DATA TO PROCESS section start
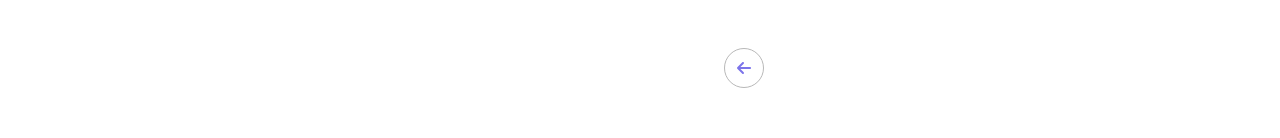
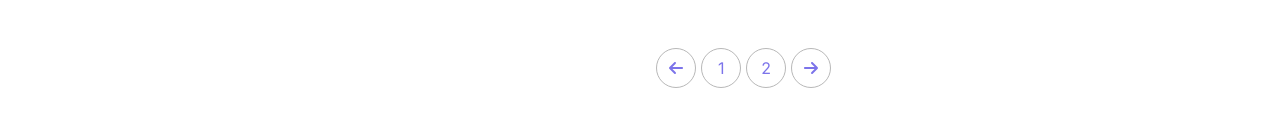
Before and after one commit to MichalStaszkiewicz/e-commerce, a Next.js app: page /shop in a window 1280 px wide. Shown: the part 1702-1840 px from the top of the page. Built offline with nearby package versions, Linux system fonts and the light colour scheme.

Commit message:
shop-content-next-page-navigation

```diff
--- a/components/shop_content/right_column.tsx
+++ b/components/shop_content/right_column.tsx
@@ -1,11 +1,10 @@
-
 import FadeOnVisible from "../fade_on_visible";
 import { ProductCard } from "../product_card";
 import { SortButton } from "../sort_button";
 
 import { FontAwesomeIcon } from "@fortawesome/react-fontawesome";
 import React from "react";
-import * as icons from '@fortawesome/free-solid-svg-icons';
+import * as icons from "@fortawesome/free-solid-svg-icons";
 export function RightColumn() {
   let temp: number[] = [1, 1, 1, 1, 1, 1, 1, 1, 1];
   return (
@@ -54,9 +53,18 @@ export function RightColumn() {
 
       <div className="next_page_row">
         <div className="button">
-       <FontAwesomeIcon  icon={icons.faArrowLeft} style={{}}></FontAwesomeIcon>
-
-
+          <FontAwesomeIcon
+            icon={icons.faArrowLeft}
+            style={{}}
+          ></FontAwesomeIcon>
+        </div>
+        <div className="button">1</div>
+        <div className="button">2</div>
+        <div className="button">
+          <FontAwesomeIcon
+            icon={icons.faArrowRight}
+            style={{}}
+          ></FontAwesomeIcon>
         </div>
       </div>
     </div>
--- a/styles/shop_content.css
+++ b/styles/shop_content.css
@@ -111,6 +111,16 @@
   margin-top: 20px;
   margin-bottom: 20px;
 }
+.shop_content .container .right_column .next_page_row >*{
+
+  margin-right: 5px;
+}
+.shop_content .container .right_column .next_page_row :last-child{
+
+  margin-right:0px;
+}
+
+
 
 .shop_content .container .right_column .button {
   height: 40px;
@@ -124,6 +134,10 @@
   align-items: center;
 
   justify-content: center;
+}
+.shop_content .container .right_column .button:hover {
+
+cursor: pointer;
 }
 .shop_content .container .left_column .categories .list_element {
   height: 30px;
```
DATA TO PROCESS section end
DATA TO PROCESS section start
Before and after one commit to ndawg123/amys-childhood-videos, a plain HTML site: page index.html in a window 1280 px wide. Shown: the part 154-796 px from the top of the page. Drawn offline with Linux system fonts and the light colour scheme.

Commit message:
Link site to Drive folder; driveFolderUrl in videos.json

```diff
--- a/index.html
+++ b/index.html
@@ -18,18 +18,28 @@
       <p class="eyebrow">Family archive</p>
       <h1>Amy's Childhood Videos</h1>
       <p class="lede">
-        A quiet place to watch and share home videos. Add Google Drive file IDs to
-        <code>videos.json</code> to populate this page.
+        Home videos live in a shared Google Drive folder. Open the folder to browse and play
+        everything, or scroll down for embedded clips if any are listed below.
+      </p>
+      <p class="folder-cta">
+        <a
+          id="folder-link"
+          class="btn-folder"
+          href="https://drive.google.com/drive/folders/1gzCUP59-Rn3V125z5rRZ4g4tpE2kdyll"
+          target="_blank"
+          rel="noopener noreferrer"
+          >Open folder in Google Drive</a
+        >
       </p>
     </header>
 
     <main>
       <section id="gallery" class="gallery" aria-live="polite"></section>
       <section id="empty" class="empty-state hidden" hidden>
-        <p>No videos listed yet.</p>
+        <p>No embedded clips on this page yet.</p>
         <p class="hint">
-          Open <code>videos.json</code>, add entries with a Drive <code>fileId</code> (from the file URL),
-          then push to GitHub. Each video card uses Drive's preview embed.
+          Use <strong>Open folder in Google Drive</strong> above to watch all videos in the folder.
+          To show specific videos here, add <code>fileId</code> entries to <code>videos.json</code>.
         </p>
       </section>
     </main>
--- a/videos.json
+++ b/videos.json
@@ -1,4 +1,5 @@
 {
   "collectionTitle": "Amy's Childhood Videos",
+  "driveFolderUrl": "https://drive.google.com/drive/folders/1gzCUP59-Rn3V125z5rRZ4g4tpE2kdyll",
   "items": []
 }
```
DATA TO PROCESS section end
DATA TO PROCESS section start
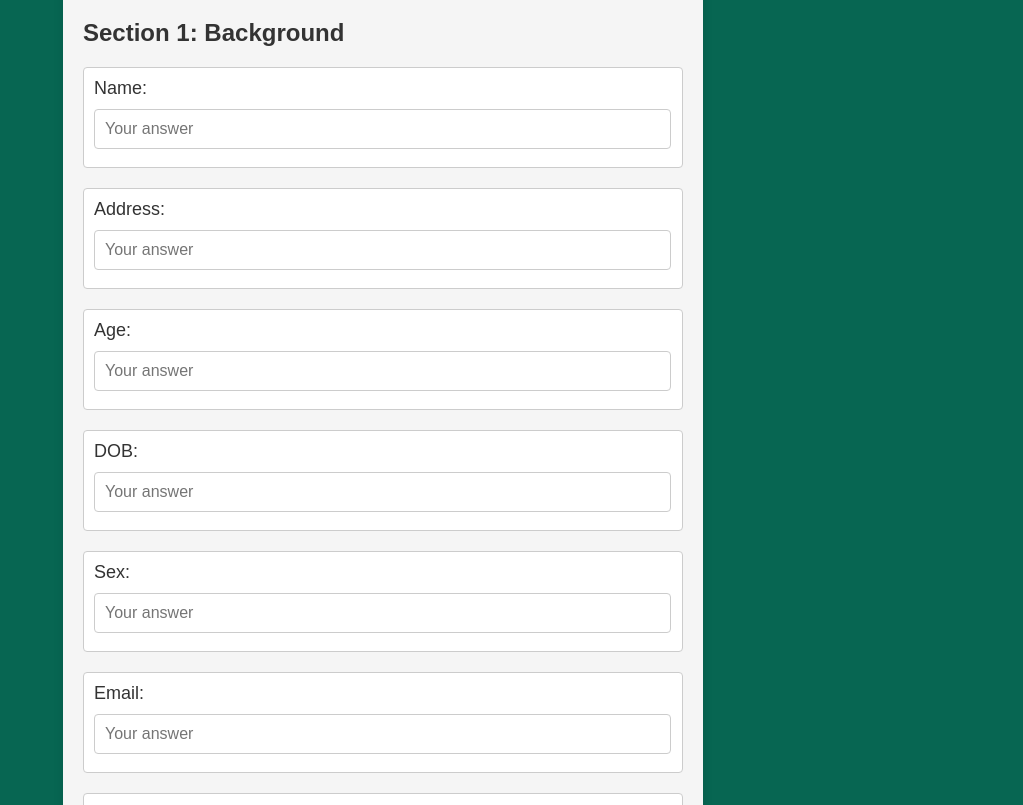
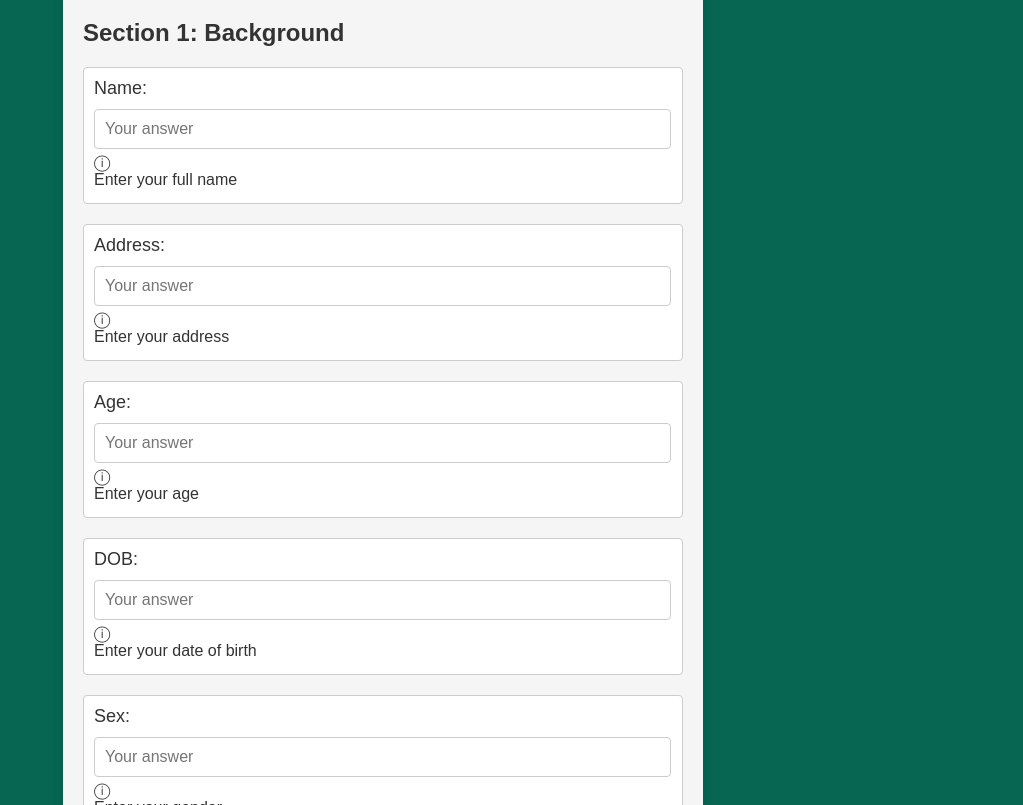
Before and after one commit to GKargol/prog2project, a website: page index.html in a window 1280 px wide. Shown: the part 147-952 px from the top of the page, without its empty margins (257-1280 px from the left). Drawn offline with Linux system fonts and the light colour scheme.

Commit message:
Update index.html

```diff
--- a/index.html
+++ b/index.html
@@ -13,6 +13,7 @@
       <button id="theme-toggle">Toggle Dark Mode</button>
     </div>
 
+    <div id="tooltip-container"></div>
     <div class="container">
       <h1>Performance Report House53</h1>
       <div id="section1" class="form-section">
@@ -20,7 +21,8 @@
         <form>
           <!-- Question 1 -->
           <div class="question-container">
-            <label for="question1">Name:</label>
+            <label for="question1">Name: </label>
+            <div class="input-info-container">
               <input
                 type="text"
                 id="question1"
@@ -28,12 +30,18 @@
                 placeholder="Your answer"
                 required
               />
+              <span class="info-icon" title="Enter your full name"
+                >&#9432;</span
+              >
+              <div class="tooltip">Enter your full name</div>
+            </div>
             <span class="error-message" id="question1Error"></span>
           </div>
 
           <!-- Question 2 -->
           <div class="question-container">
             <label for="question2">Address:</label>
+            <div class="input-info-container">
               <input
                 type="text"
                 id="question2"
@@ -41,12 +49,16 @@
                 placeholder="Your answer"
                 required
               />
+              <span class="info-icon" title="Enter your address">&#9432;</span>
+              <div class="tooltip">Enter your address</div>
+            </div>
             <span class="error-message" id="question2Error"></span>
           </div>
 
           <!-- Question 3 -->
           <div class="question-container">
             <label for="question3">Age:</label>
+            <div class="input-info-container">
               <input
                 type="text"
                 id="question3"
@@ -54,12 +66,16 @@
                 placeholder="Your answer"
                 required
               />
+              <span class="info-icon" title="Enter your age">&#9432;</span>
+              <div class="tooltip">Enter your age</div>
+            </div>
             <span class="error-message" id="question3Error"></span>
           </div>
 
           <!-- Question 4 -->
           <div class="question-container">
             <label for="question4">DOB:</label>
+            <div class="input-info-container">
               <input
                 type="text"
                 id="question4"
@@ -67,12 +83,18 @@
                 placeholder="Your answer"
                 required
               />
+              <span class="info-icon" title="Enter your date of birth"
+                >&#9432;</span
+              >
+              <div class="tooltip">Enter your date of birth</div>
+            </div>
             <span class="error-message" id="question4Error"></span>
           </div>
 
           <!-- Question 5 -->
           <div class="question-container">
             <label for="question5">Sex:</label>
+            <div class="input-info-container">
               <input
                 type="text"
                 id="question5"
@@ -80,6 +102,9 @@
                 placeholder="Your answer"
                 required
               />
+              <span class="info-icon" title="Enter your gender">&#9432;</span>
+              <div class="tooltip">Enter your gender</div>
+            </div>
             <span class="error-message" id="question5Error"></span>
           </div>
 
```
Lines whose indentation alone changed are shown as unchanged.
DATA TO PROCESS section end
▶ WHAT THIS TASK INVOLVES: Scan the material above for the string "import", returning each line that contains it.

▶ TASK RESULT:
 import FadeOnVisible from "../fade_on_visible";
 import { ProductCard } from "../product_card";
 import { SortButton } from "../sort_button";
 import { FontAwesomeIcon } from "@fortawesome/react-fontawesome";
 import React from "react";
-import * as icons from '@fortawesome/free-solid-svg-icons';
+import * as icons from "@fortawesome/free-solid-svg-icons";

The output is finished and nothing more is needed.